It appears that flying taxis, also known as air taxis, are becoming more of a reality and are being considered as a potential form of everyday transportation. The United States and Europe are both making progress in this area, with the US aviation regulators recently publishing rules to include these vehicles in the list of licensed aircraft, and the European industry aiming to launch air taxis for the 2024 Paris Olympics.
The appeal of air taxis lies in their ability to bypass traffic congestion in urban areas, making them a potentially viable alternative to traditional forms of transportation. Many major airlines are also investing in this technology and are placing orders for air taxis, leading to increased confidence in the success of start-ups in this sector.
The US Federal Aviation Administration (FAA) has recently expanded the list of aircraft and helicopters that qualify as air carriers, allowing operators to use them for commercial purposes. The FAA was under pressure to take this step because of the growing interest in flying taxis, or air taxis, as a form of transportation.
The rules for operating such vehicles are expected to be published in the summer of 2023, and will provide more specific guidelines for companies to follow in order to obtain a pilot’s license and begin operating air taxis. The FAA’s decision to allow commercial use of air taxis appears to be a significant step towards acceptance of this technology as a viable transportation option.
Walter Desrosier, vice president of engineering and maintenance at the General Aviation Manufacturers Association, called the decision an “absolutely essential first step”.
“It is extremely positive, but the details are still to come,” he said.
Most analysts expect flying taxis to officially take off in 2024 or 2025 at the earliest. Part of the reason for the delay is the ongoing debate over regulating the new planes.
Despite the uncertain timeline, United Airlines and Delta are among the big companies that have spent millions of dollars on the idea in recent months. Many companies around the world are competing for planes in production.
Robin Riedel, a partner at McKinsey and co-leader of the firm’s Future Mobility Center, said many of the companies starting now are likely to fail. They face technical challenges and the challenge of gaining public trust and reducing costs enough to make flying taxis more widely available.
He expects that by 2030, such journeys will be limited to certain cities and routes and will be used mainly by the rich and business travellers.

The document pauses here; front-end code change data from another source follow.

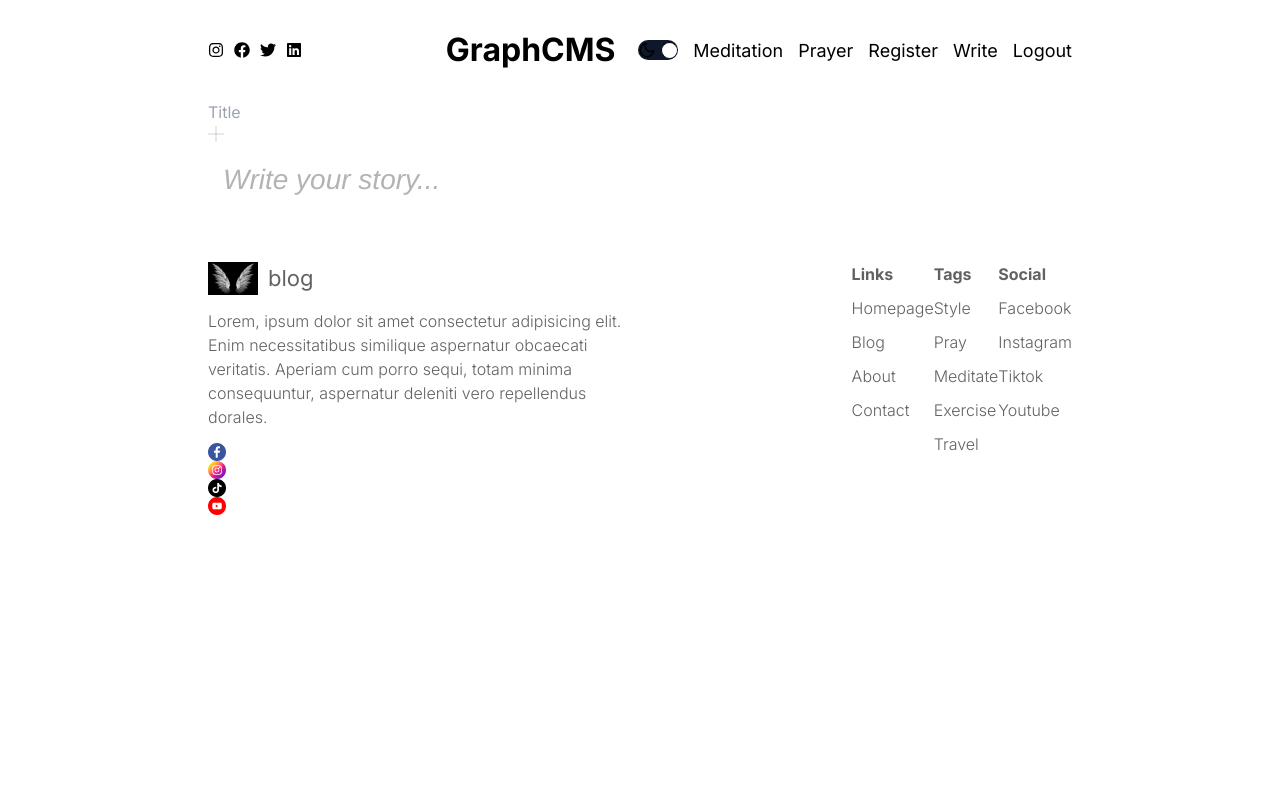
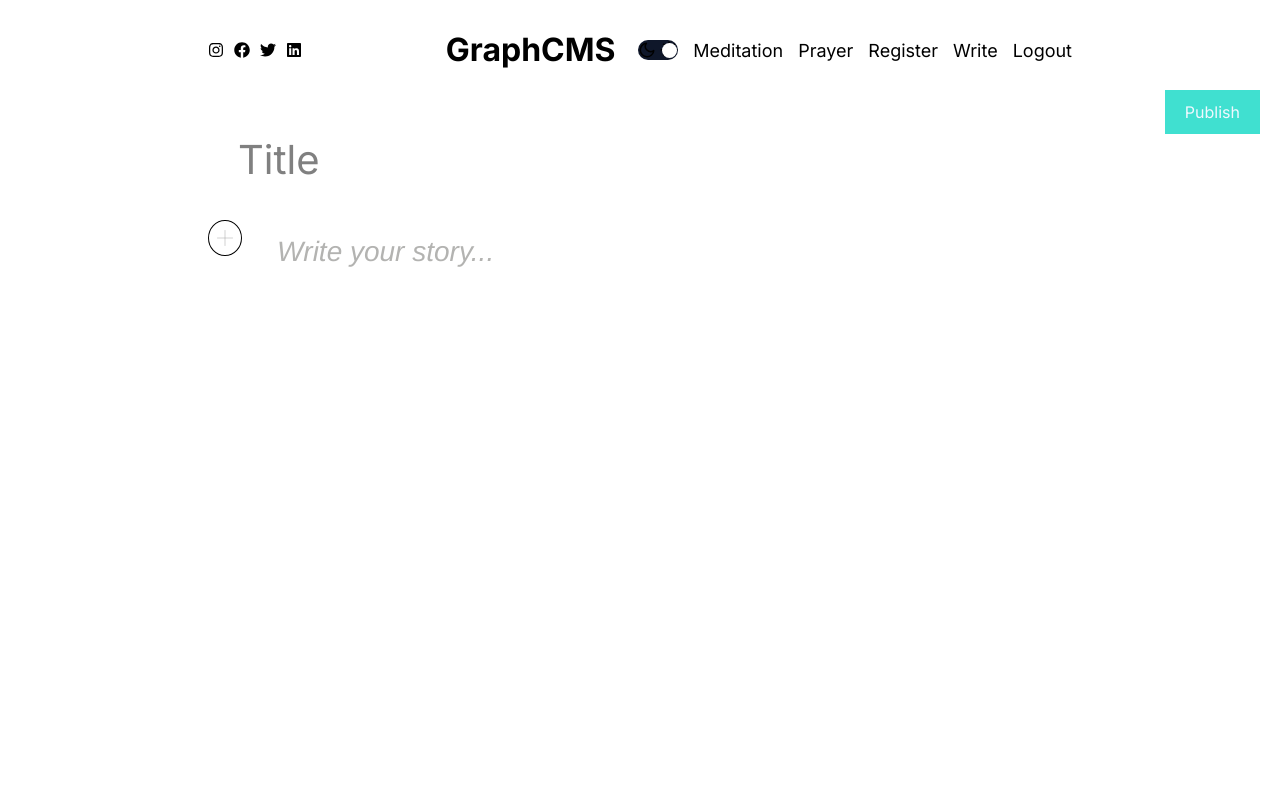
Before and after one commit to DavisKiprotich/Blog_Website, a Next.js app: page /write in a window 1280 px wide. Shown: the top 800 px of the page. Built offline with nearby package versions, Linux system fonts and the light colour scheme.

Commit message:
Final touches

```diff
--- a/components/styles/writePage.module.css
+++ b/components/styles/writePage.module.css
@@ -1,3 +1,62 @@
 .container{
 
 }
+
+.editor{
+    display: flex;
+    gap: 20px;
+    height: 700px;
+    position: relative;
+}
+.input{
+    padding: 30px;
+    background-color: transparent;
+    font-size: 40px;
+    border: none;
+    outline: none;
+}
+
+.input::placeholder{
+    color: grey;
+}
+
+.button, .addButton{
+    width: 36px;
+    height: 36px;
+    border-radius: 50%;
+    background-color: transparent;
+    border: 1px solid var(--textColor);
+    display: flex;
+    align-items: center;
+    justify-content: center;
+    cursor: pointer;
+}
+
+.addButton{
+    border-color: turquoise;
+}
+
+.add{
+    display: flex;
+    gap: 20px;
+    background-color: var(--bg);
+    position: absolute;
+    z-index: 999;
+    width: 100%;
+    left: 50px;
+}
+
+.textArea{
+    width: 100%;
+}
+
+.publish{
+    position: absolute;
+    top: 90px;
+    right: 20px;
+    padding: 10px 20px;
+    border: none;
+    background-color: turquoise;
+    color: aliceblue;
+    cursor: pointer;
+}
--- a/src/app/write/page.jsx
+++ b/src/app/write/page.jsx
@@ -12,9 +12,9 @@
 
   return (
     <div className={styles.container}>
-      <input type="text" placeholder="Title" />
+      <input type="text" placeholder="Title" className={styles.input} />
       <div className={styles.editor}>
-        <button className={styles.button}>
+        <button className={styles.button} onClick={() => setOpen(!open)}>
           <Image src="/plus.png" alt="" width={16} height={16} />
         </button>
         {open && (
@@ -30,9 +30,10 @@
             </button>
           </div>
         )}
-        <ReactQuill theme="bubble" placeholder="Write your story..." value={value} onChange={setValue}/>
+        <ReactQuill className={styles.textArea} theme="bubble" placeholder="Write your story..." value={value} onChange={setValue}/>
 
       </div>
+      <button className={styles.publish}>Publish</button>
     </div>
   );
 };
```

“Of course, no one wants to build another toy exclusively for the rich, as that would reach a very limited market,” he explains. But, he added, “we have to be realistic”.